§ **EXERCISE DETAILS**: Write out the full listing exactly as given, minus the images.

§ **SOURCE MATERIAL**:
- - - - - - -
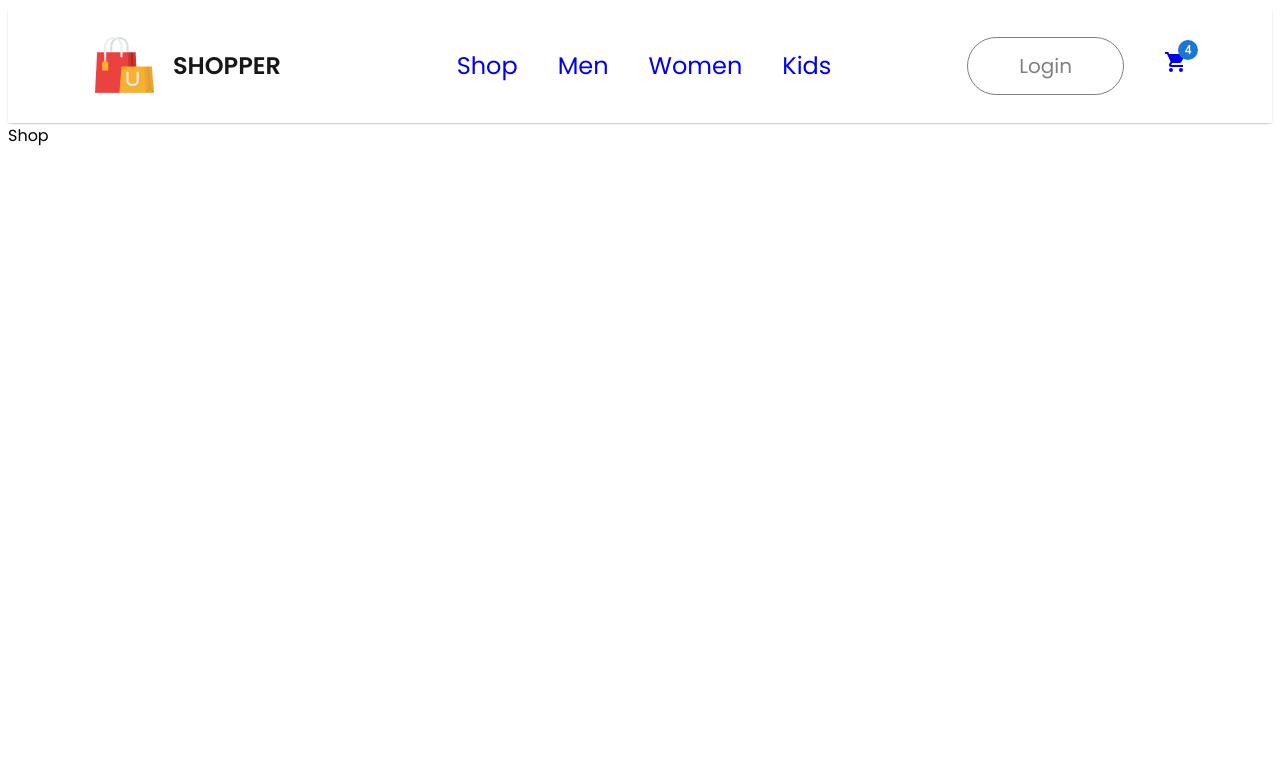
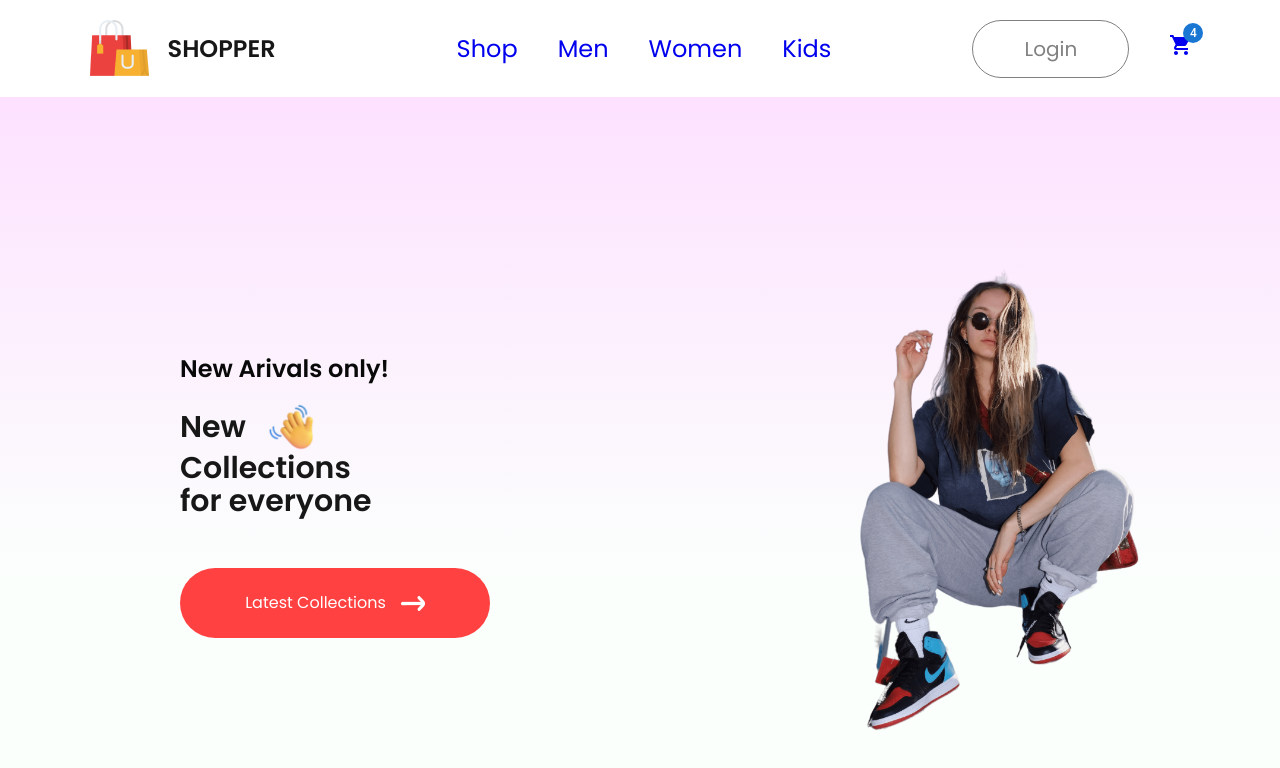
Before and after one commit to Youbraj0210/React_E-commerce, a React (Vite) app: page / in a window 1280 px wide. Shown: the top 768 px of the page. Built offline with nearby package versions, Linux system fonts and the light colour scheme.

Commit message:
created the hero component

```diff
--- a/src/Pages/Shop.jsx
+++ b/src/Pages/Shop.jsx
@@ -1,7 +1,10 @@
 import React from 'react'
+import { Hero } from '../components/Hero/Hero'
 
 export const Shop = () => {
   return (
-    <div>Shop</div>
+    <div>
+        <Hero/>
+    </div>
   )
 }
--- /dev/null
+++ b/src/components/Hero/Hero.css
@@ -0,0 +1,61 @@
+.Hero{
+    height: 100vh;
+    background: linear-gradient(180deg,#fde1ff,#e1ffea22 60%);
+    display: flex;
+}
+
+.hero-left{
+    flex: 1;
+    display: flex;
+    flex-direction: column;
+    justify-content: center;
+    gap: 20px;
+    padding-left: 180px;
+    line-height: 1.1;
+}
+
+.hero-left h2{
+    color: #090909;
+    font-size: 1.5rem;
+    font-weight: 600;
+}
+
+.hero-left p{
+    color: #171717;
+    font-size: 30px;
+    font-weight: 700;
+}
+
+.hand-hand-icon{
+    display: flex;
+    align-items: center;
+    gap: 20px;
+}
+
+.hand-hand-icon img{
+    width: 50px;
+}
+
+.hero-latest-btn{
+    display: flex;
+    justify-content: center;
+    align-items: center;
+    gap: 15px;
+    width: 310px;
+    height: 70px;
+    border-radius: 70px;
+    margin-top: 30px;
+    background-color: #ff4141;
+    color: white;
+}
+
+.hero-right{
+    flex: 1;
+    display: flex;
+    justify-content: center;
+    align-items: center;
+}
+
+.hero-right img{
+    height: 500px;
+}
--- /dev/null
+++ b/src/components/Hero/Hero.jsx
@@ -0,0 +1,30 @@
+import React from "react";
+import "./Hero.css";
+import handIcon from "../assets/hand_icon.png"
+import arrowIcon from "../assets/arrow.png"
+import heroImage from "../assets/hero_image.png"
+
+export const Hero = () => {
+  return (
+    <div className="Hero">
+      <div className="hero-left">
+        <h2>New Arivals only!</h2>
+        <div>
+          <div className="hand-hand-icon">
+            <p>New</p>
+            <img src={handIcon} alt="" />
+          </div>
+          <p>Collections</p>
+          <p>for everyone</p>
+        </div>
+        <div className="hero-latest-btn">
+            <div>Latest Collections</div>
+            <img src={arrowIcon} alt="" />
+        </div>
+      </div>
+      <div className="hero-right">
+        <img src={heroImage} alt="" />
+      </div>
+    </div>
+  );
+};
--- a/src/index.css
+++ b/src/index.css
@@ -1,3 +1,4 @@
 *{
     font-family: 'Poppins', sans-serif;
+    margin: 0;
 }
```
- - - - - - -
§ **THE COMPLETED TASK**:
Before and after one commit to Youbraj0210/React_E-commerce, a React (Vite) app: page / in a window 1280 px wide. Shown: the top 768 px of the page. Built offline with nearby package versions, Linux system fonts and the light colour scheme.

Commit message:
created the hero component

```diff
--- a/src/Pages/Shop.jsx
+++ b/src/Pages/Shop.jsx
@@ -1,7 +1,10 @@
 import React from 'react'
+import { Hero } from '../components/Hero/Hero'
 
 export const Shop = () => {
   return (
-    <div>Shop</div>
+    <div>
+        <Hero/>
+    </div>
   )
 }
--- /dev/null
+++ b/src/components/Hero/Hero.css
@@ -0,0 +1,61 @@
+.Hero{
+    height: 100vh;
+    background: linear-gradient(180deg,#fde1ff,#e1ffea22 60%);
+    display: flex;
+}
+
+.hero-left{
+    flex: 1;
+    display: flex;
+    flex-direction: column;
+    justify-content: center;
+    gap: 20px;
+    padding-left: 180px;
+    line-height: 1.1;
+}
+
+.hero-left h2{
+    color: #090909;
+    font-size: 1.5rem;
+    font-weight: 600;
+}
+
+.hero-left p{
+    color: #171717;
+    font-size: 30px;
+    font-weight: 700;
+}
+
+.hand-hand-icon{
+    display: flex;
+    align-items: center;
+    gap: 20px;
+}
+
+.hand-hand-icon img{
+    width: 50px;
+}
+
+.hero-latest-btn{
+    display: flex;
+    justify-content: center;
+    align-items: center;
+    gap: 15px;
+    width: 310px;
+    height: 70px;
+    border-radius: 70px;
+    margin-top: 30px;
+    background-color: #ff4141;
+    color: white;
+}
+
+.hero-right{
+    flex: 1;
+    display: flex;
+    justify-content: center;
+    align-items: center;
+}
+
+.hero-right img{
+    height: 500px;
+}
--- /dev/null
+++ b/src/components/Hero/Hero.jsx
@@ -0,0 +1,30 @@
+import React from "react";
+import "./Hero.css";
+import handIcon from "../assets/hand_icon.png"
+import arrowIcon from "../assets/arrow.png"
+import heroImage from "../assets/hero_image.png"
+
+export const Hero = () => {
+  return (
+    <div className="Hero">
+      <div className="hero-left">
+        <h2>New Arivals only!</h2>
+        <div>
+          <div className="hand-hand-icon">
+            <p>New</p>
+            <img src={handIcon} alt="" />
+          </div>
+          <p>Collections</p>
+          <p>for everyone</p>
+        </div>
+        <div className="hero-latest-btn">
+            <div>Latest Collections</div>
+            <img src={arrowIcon} alt="" />
+        </div>
+      </div>
+      <div className="hero-right">
+        <img src={heroImage} alt="" />
+      </div>
+    </div>
+  );
+};
--- a/src/index.css
+++ b/src/index.css
@@ -1,3 +1,4 @@
 *{
     font-family: 'Poppins', sans-serif;
+    margin: 0;
 }
```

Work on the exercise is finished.